Only 16% of the respondents state that the energy transition is a recurring item on the boardroom agenda. In only 4% of the organisations concerned does it have a real strategic impact, which is a remarkable finding given the increasing global focus on this theme. The results of the Strategy Trends Survey in the Netherlands show that the Dutch business community is more concerned about the energy transition (26%), possibly as a consequence of the problems in the north of the country caused by gas exploration.
Another finding is that, compared to Belgium, many more companies in the Netherlands use sustainability in their competitive positioning (31% vs. 16%). In Belgium companies tend to position themselves more on quality than in the Netherlands (58% vs. 46%). “The fact that Belgian customers generally look for certainty plays a role here,” believes Tom Vansteenkiste, managing director of the NKVK. Marlon Drent, strategy consultant at Berenschot adds: “When it comes to sustainability, Belgian CEOs do say that they are working on some measures but that Belgian consumers are not yet prepared to pay more for sustainable products or services.”
So what keeps Belgian CEOs awake at night? The themes of growth and digitalisation are mentioned repeatedly by 71% of the businesses surveyed. Companies seem to want to benefit from the favourable economic climate of the past few years. They see opportunities for growth, despite current international trends such as trade wars and political instability. Digitalisation can help businesses to accelerate this growth and new business models are inevitable. “The impact of digitalisation on business strategy was highlighted only recently by the restructuring at KBC which saw the need to reduce the number of bank branches,” says Pieter Strackx, senior strategy consultant at Berenschot. “And one factor behind the recent bankruptcy of Thomas Cook is certainly their slowness in responding to digitalisation in the sector.”
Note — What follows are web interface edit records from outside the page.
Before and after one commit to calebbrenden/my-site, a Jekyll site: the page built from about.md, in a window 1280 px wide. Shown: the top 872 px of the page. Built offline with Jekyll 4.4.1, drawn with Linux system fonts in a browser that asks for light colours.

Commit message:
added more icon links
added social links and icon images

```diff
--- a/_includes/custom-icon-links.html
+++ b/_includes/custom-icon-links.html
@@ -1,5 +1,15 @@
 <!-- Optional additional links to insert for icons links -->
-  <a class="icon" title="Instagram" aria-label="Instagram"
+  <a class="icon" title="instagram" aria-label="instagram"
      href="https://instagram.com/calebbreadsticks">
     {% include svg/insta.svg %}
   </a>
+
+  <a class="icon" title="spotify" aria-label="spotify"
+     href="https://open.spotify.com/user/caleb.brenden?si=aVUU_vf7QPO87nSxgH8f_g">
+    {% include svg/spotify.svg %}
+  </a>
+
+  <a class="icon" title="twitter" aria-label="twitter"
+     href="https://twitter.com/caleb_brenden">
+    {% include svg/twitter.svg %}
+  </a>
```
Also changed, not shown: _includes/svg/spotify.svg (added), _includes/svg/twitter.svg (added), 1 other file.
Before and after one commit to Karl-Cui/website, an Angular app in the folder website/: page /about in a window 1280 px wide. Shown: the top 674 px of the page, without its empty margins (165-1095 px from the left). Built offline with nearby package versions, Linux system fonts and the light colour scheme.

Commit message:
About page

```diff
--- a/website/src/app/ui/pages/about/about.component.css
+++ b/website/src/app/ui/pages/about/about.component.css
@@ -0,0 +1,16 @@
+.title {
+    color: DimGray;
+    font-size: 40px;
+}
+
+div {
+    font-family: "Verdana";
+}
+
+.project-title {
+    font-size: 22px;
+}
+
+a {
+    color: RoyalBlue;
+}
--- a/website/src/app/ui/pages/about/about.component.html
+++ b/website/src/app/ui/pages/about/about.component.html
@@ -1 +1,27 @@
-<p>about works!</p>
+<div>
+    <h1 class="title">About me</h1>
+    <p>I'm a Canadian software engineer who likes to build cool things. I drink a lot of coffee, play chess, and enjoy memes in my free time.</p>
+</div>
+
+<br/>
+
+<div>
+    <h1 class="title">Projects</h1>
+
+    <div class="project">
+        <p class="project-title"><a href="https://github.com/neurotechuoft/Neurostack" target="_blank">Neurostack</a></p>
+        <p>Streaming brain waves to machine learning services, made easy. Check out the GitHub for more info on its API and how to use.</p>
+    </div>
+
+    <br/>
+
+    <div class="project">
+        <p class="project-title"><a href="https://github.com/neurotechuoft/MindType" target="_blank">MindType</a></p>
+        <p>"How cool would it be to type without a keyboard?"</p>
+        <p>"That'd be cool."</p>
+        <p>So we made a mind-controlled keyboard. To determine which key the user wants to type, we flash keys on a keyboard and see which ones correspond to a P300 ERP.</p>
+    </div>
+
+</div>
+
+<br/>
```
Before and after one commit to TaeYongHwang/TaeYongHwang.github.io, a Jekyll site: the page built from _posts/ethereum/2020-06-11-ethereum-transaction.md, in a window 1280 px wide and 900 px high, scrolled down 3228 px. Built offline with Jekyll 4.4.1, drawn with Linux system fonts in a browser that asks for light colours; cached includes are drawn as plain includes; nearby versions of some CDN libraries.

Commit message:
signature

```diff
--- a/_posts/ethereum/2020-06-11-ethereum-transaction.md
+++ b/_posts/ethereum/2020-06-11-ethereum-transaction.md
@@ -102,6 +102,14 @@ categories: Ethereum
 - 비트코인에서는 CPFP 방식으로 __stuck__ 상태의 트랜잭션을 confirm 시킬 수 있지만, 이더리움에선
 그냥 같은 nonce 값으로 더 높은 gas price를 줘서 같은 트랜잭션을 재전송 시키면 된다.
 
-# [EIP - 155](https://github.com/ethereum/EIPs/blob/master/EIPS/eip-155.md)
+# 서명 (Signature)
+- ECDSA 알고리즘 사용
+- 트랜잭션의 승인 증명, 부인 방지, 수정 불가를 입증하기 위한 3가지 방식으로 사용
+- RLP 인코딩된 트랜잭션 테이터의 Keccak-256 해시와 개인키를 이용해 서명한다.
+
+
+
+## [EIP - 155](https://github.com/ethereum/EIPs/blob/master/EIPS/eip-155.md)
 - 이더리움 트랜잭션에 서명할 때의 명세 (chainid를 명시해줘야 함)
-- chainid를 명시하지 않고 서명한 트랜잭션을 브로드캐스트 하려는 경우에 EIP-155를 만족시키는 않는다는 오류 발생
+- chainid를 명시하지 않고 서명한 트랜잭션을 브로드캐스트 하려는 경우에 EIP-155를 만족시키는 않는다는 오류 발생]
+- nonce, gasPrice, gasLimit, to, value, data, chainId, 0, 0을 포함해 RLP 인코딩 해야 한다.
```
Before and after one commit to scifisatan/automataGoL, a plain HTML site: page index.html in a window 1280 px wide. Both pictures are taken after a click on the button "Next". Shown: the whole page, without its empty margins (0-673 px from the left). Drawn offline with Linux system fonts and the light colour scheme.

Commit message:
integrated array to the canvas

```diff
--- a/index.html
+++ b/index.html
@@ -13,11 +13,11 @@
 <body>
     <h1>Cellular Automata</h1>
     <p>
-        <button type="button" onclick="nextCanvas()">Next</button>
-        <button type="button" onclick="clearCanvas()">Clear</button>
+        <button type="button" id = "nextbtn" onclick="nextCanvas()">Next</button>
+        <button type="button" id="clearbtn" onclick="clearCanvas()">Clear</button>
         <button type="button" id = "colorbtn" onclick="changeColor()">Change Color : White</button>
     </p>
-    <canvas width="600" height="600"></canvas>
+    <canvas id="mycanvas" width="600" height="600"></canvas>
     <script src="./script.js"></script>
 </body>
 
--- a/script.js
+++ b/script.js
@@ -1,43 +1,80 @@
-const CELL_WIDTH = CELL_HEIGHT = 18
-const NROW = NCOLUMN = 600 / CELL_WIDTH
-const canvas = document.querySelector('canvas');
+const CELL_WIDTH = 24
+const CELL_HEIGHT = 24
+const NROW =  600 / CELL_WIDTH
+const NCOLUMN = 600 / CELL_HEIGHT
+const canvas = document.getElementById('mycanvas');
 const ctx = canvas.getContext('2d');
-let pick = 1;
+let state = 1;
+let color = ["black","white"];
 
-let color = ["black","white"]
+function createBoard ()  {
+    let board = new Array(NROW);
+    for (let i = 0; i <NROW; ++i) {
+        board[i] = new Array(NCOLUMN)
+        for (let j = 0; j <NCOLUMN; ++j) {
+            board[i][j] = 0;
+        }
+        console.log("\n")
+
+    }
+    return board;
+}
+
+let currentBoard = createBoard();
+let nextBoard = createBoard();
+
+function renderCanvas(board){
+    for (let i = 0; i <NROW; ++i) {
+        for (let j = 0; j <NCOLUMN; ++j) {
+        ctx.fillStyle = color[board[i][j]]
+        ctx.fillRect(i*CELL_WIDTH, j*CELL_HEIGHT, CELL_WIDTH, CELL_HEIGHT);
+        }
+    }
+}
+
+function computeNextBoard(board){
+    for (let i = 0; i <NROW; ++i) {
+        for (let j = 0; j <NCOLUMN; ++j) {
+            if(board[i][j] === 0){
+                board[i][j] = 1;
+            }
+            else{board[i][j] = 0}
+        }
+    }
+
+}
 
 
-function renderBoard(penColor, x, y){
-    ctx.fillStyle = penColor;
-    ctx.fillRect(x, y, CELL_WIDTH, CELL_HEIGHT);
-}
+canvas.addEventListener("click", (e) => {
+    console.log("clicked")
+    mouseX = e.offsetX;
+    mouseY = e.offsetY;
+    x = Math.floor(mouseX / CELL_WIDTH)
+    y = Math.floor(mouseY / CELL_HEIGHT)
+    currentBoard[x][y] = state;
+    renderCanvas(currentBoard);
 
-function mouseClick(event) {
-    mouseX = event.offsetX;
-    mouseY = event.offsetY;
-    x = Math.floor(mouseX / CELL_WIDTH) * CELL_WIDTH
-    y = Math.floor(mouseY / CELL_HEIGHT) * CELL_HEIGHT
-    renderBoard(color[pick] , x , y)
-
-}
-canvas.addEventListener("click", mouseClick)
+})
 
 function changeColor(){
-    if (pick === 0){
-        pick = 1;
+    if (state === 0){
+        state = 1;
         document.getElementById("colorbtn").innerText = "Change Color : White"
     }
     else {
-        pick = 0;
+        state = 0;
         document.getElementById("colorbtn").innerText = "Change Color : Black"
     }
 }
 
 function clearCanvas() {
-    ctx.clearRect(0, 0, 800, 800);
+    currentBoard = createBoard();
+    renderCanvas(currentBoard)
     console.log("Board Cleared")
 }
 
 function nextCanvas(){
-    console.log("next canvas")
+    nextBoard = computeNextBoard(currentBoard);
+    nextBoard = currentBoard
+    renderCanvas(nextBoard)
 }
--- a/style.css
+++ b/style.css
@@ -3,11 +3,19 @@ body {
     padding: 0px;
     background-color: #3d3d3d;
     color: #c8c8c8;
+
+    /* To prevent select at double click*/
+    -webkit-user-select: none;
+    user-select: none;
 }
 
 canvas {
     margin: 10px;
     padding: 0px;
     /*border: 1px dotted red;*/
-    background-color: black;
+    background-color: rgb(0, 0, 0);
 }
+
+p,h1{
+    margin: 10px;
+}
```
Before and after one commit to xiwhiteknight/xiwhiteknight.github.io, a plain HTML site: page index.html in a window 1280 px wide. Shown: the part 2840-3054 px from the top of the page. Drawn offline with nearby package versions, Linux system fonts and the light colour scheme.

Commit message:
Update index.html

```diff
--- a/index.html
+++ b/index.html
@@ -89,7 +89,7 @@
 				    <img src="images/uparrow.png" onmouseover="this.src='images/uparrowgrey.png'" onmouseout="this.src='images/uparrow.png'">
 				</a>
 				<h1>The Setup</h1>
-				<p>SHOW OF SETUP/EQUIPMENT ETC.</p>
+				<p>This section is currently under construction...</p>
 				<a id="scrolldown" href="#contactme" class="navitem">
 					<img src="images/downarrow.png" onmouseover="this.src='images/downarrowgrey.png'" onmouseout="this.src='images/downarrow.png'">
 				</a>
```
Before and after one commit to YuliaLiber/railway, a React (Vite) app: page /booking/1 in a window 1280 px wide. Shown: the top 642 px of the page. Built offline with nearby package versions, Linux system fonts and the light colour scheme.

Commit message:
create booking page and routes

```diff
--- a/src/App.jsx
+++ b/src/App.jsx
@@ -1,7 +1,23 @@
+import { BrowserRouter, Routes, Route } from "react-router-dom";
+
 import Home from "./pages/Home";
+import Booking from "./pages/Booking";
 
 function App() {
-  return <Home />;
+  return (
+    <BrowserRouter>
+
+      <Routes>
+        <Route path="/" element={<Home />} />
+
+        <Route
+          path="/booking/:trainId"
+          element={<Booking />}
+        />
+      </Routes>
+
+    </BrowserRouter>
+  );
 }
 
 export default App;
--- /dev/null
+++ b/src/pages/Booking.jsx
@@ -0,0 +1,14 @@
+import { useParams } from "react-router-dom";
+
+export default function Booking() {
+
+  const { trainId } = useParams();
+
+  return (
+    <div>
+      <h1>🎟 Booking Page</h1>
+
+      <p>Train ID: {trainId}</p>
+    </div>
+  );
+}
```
The emphasis on digitalisation is also driving the major impact that the ‘labour market’ theme has on business strategies. Forty-three percent of survey respondents state that labour market issues are a key factor influencing strategy. “Continuous developments in digitalisation and innovation will change the way that administrative and manual tasks are organised in future. Demand is much higher than supply when it comes to graduate- and highly trained technical staff, and ‘21st-century skills’ are becoming increasingly important. This war for talent is being waged right up to boardroom level,” Pieter Strackx concludes.